Start of Block

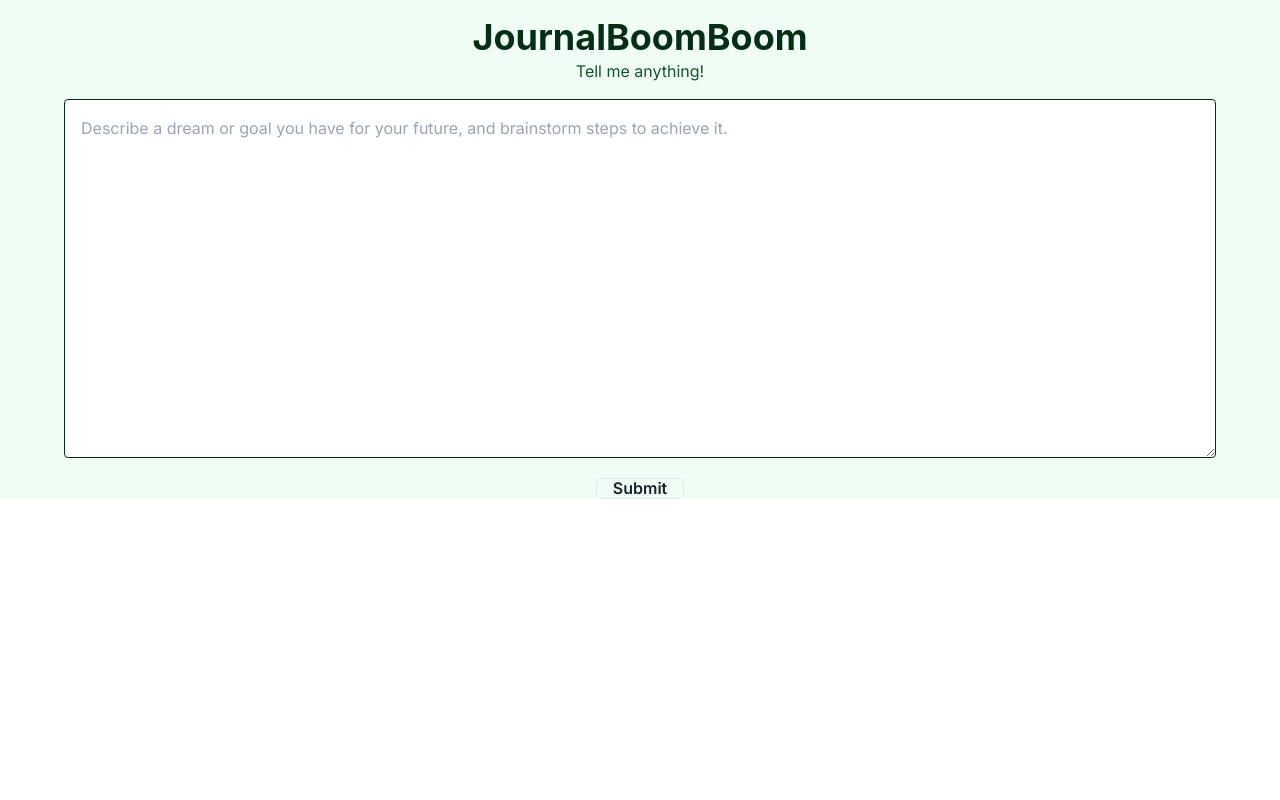
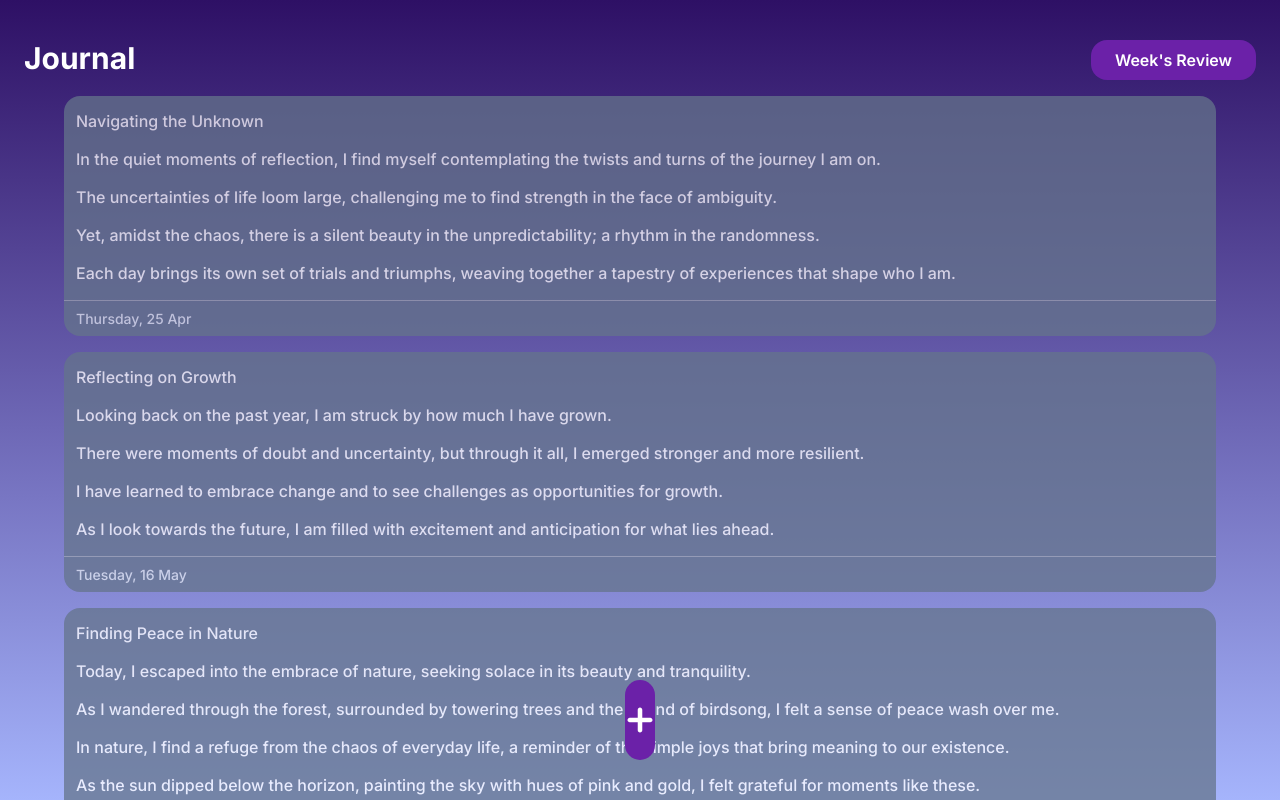
Before and after one commit to Project-Hackathons/GroundZero2024, a Next.js app in the folder frontend/: page / in a window 1280 px wide. Built offline with nearby package versions, Linux system fonts and the light colour scheme.

Commit message:
finished main page, doing journal entry page

```diff
--- /dev/null
+++ b/frontend/src/app/journal/page.tsx
@@ -0,0 +1,11 @@
+import JournalHeader from "@/components/JournalHeader";
+import JournalSpace from "@/components/JournalSpace";
+
+export default function Home() {
+  return (
+    <div className="h-screen p-6 overflow-scroll bg-gradient-to-b from-violet-950 to-indigo-300 flex flex-col gap-3">
+      <JournalHeader />
+      <JournalSpace />
+    </div>
+  );
+}
--- a/frontend/src/app/page.tsx
+++ b/frontend/src/app/page.tsx
@@ -1,11 +1,19 @@
-import Header from "@/components/Header";
-import JournalSpace from "@/components/JournalSpace";
+import React from "react";
+import Header from "@/components/main/Header";
+import Card from "@/components/main/Card";
+import { JournalEntries } from "@/data/JournalEntries";
+import AddJournalBtn from "@/components/main/AddJournalBtn";
 
-export default function Home() {
+const page = () => {
   return (
-    <div className="bg-green-50">
+    <div className="flex flex-col items-center h-screen overflow-scroll bg-gradient-to-b from-violet-950 to-indigo-300 subpixel-antialiased gap-4">
       <Header />
-      <JournalSpace />
+      {JournalEntries.map((value, i) => {
+        return <Card entry={value.entry} date={value.date} key={i} />;
+      })}
+      <AddJournalBtn />
     </div>
   );
-}
+};
+
+export default page;
--- a/frontend/src/components/Header.tsx
+++ /dev/null
@@ -1,12 +0,0 @@
-import { Heading, Text } from "@chakra-ui/react";
-
-const Header = () => {
-  return (
-    <div className="flex flex-col p-4 items-center">
-      <Heading className="text-green-950">JournalBoomBoom</Heading>
-      <Text className="text-green-900">Tell me anything!</Text>
-    </div>
-  );
-};
-
-export default Header;
--- /dev/null
+++ b/frontend/src/components/JournalHeader.tsx
@@ -0,0 +1,11 @@
+import React from "react";
+
+const JournalHeader = () => {
+  return (
+    <div className="pt-10">
+      <h1 className="text-white text-3xl font-bold">Entry</h1>
+    </div>
+  );
+};
+
+export default JournalHeader;
--- a/frontend/src/components/JournalSpace.tsx
+++ b/frontend/src/components/JournalSpace.tsx
@@ -1,49 +1,55 @@
 "use client";
-import { Button } from "@chakra-ui/react";
 import { AnalyseJournal } from "@/functions/AnalyseJournal";
+import Image from "next/image";
+import { journalPrompts } from "@/data/JournalPrompts";
+import { useState, useEffect } from "react";
 const JournalSpace = () => {
-  const journalPrompts = [
-    "What are three things you're grateful for today, and why?",
-    "Describe a recent challenge you faced and how you overcame it.",
-    "Reflect on a mistake you made recently. What did you learn from it?",
-    "Write about a person who has had a significant impact on your life.",
-    "If you could travel anywhere in the world, where would you go and why?",
-    "Describe your ideal day from start to finish.",
-    "Write about a book or movie that deeply resonated with you and why.",
-    "What are your top three values, and how do they influence your daily life?",
-    "Reflect on a time when you felt proud of yourself and what you accomplished.",
-    "Write a letter to your future self, detailing your hopes and aspirations.",
-    "Describe a place from your past that holds special memories for you.",
-    "What is one habit you would like to develop or change, and why?",
-    "Write about a recent act of kindness you witnessed or experienced.",
-    "Reflect on a moment when you felt truly at peace with yourself and the world around you.",
-    "What does success mean to you, and how do you measure it in your life?",
-    "Describe a dream or goal you have for your future, and brainstorm steps to achieve it.",
-    "Write about a time when you had to step out of your comfort zone. What did you learn?",
-    "Reflect on a difficult decision you had to make recently. How did you navigate it?",
-    "What role does self-care play in your life, and how do you practice it?",
-    "Write about something you're passionate about and why it's important to you.",
-  ];
-
-  const returnPrompt = () => {
+  const [journalEntry, setJournalEntry] = useState<string>("");
+  const [prompt, setPrompt] = useState<string>();
+  useEffect(() => {
     function getRandomInt(max: number) {
       return Math.floor(Math.random() * max);
     }
-    return journalPrompts[getRandomInt(journalPrompts.length)];
+    const returnPrompt = () => {
+      return journalPrompts[getRandomInt(journalPrompts.length)];
+    };
+    setPrompt(() => returnPrompt());
+  }, []);
+
+  const handleSubmit = () => {
+    AnalyseJournal(journalEntry);
+    //setJournalEntry to none
+    //start loading
   };
+
   return (
     <div className="flex flex-col items-center h-[400px] gap-5">
-      <textarea
-        className="w-[90%] border-[1px] h-[40000px] border-green-950 rounded p-4"
-        placeholder={returnPrompt()}
-      ></textarea>
-      <Button
-        variant="outline"
-        className="border-green-500"
-        onClick={() => AnalyseJournal()}
-      >
-        Submit
-      </Button>
+      <div className="w-full bg-gray-900 flex flex-col text-white text-sm rounded">
+        <p className="p-3 antialiased">{`AI Prompt: ${prompt}`}</p>
+        <textarea
+          className="bg-inherit w-full h-[400px] rounded rounded-t-none border-t-[1px] border-gray-400 p-4 resize-none outline-none text-white caret-indigo-600"
+          placeholder="Start Writing..."
+          value={journalEntry}
+          onChange={(e) => {
+            setJournalEntry(e.target.value);
+          }}
+        />
+      </div>
+      <div className="flex flex-between w-auto gap-4 items-center">
+        <button
+          className="bg-purple-800 text-white py-2 px-6 rounded-2xl font-semibold leading-5 flex items-center gap-2 "
+          onClick={() => console.log(journalEntry)}
+        >
+          <Image src="aiIcn.svg" alt="ai" width={25} height={25} />
+          Prompt!
+        </button>
+        <button
+          className="bg-purple-800 text-white py-2 px-6 h-fit rounded-2xl font-semibold"
+          onClick={() => handleSubmit}
+        >
+          Submit
+        </button>
+      </div>
     </div>
   );
 };
--- /dev/null
+++ b/frontend/src/components/main/AddJournalBtn.tsx
@@ -0,0 +1,12 @@
+import React from "react";
+import Image from "next/image";
+
+const AddJournalBtn = () => {
+  return (
+    <div className="w-auto fixed bg-purple-800 w-20 h-20 rounded-full bottom-10 text-white flex justify-center items-center">
+      <Image src="/plus.svg" width={30} height={30} alt="plus" />
+    </div>
+  );
+};
+
+export default AddJournalBtn;
--- /dev/null
+++ b/frontend/src/components/main/Card.tsx
@@ -0,0 +1,24 @@
+import React from "react";
+import { JournalEntriesType } from "@/data/JournalEntries";
+
+type CardType = JournalEntriesType & {
+  key: number;
+};
+
+const Card = ({ entry, date, key }: CardType) => {
+  return (
+    <div
+      key={key}
+      className="bg-slate-500 w-[90%] h-[30%] rounded-2xl opacity-75 flex flex-col"
+    >
+      <div className="leading-[19px] antialiased text-white h-[85%] px-3 py-4 text-ellipsis overflow-hidden font-medium">
+        <p dangerouslySetInnerHTML={{ __html: entry }}></p>
+      </div>
+      <div className="h-[15%] px-3 py-2 border-t-[1px] border-gray-400 text-sm text-slate-200 font-medium">
+        {date}
+      </div>
+    </div>
+  );
+};
+
+export default Card;
--- /dev/null
+++ b/frontend/src/components/main/Header.tsx
@@ -0,0 +1,12 @@
+const Header = () => {
+  return (
+    <div className="w-full pt-10 px-6 self-start flex justify-between">
+      <h1 className="text-white text-3xl font-bold">Journal</h1>
+      <button className="bg-purple-800 text-white py-2 px-6 rounded-2xl font-semibold">
+        Week&#39;s Review
+      </button>
+    </div>
+  );
+};
+
+export default Header;
--- /dev/null
+++ b/frontend/src/data/JournalEntries.ts
@@ -0,0 +1,32 @@
+export const JournalEntries: JournalEntriesType[] = [
+  {
+    entry:
+      "Navigating the Unknown<br/><br/>In the quiet moments of reflection, I find myself contemplating the twists and turns of the journey I am on.<br/><br/>The uncertainties of life loom large, challenging me to find strength in the face of ambiguity.<br/><br/>Yet, amidst the chaos, there is a silent beauty in the unpredictability; a rhythm in the randomness.<br/><br/>Each day brings its own set of trials and triumphs, weaving together a tapestry of experiences that shape who I am.<br/><br/>Sometimes, uncertainty feels like a heavy burden, weighing down my spirit with worry and doubt.<br/><br/>But then, there are moments of clarity, when I realize that uncertainty is not my enemy but my greatest teacher.<br/><br/>In the simple joys of everyday life, I find respite from the storm of uncertainty.<br/><br/>Whether it is the laughter of loved ones or the beauty of nature, these moments remind me that there is still magic in the world.<br/><br/>As I navigate the unknown, I am learning to embrace uncertainty as a companion rather than a foe.<br/><br/>With each step forward, I grow stronger, more resilient, more alive.",
+    date: "Thursday, 25 Apr",
+  },
+  {
+    entry:
+      "Reflecting on Growth<br/><br/>Looking back on the past year, I am struck by how much I have grown.<br/><br/>There were moments of doubt and uncertainty, but through it all, I emerged stronger and more resilient.<br/><br/>I have learned to embrace change and to see challenges as opportunities for growth.<br/><br/>As I look towards the future, I am filled with excitement and anticipation for what lies ahead.<br/><br/>I know that whatever comes my way, I will face it with courage and determination.",
+    date: "Tuesday, 16 May",
+  },
+  {
+    entry:
+      "Finding Peace in Nature<br/><br/>Today, I escaped into the embrace of nature, seeking solace in its beauty and tranquility.<br/><br/>As I wandered through the forest, surrounded by towering trees and the sound of birdsong, I felt a sense of peace wash over me.<br/><br/>In nature, I find a refuge from the chaos of everyday life, a reminder of the simple joys that bring meaning to our existence.<br/><br/>As the sun dipped below the horizon, painting the sky with hues of pink and gold, I felt grateful for moments like these.",
+    date: "Saturday, 9 June",
+  },
+  {
+    entry:
+      "A Moment of Clarity<br/><br/>Today, amidst the hustle and bustle of daily life, I experienced a moment of clarity.<br/><br/>In that brief instant, all the noise and confusion melted away, leaving behind a profound sense of peace.<br/><br/>In that moment, I understood that true happiness lies not in external achievements or possessions, but in the simple act of being present.<br/><br/>As I carry this newfound wisdom with me, I am filled with a renewed sense of purpose and gratitude for the gift of life.",
+    date: "Monday, 3 September",
+  },
+  {
+    entry:
+      "Embracing Imperfection<br/><br/>Today, I made peace with my imperfections.<br/><br/>For too long, I have struggled to meet impossible standards, constantly striving for perfection.<br/><br/>But today, I let go of the need to be flawless, embracing my flaws as part of what makes me human.<br/><br/>In accepting myself fully, I have found a newfound sense of freedom and self-compassion.<br/><br/>Today, I choose to celebrate my imperfections, knowing that they are what make me unique and beautiful.",
+    date: "Wednesday, 22 November",
+  },
+];
+
+export type JournalEntriesType = {
+  entry: string;
+  date: string;
+};
--- /dev/null
+++ b/frontend/src/data/JournalPrompts.ts
@@ -0,0 +1,17 @@
+export const journalPrompts = [
+  "What brings you joy?",
+  "Describe feeling understood.",
+  "How do you cope with overwhelm?",
+  "Define your success.",
+  "What values guide you?",
+  "Share a recent accomplishment.",
+  "What fears hold you back?",
+  "Describe a fulfilling interaction.",
+  "How do you nurture yourself?",
+  "Reflect on resilience.",
+  "Habits for stability?",
+  "Learnings from mistakes?",
+  "Prioritize self-care.",
+  "Role of gratitude?",
+  "Current challenge and compassion?",
+];
--- a/frontend/src/functions/AnalyseJournal.ts
+++ b/frontend/src/functions/AnalyseJournal.ts
@@ -1,8 +1,8 @@
 "use client";
-export async function AnalyseJournal() {
+export async function AnalyseJournal(journalEntry: string) {
   const url = "http://localhost:8000/entry-analysis";
   const formData = new FormData();
-  formData.append("entry", "hello");
+  formData.append("entry", journalEntry);
 
   const response = await fetch(url, {
     method: "POST",
```
Also changed, not shown: frontend/public/aiIcn.svg (added), frontend/public/plus.svg (added).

End of Block

Try it: To answer, copy each line from the material above that has the word "Image".

Solution to this exercise:
+import Image from "next/image";
+          <Image src="aiIcn.svg" alt="ai" width={25} height={25} />
+import Image from "next/image";
+      <Image src="/plus.svg" width={30} height={30} alt="plus" />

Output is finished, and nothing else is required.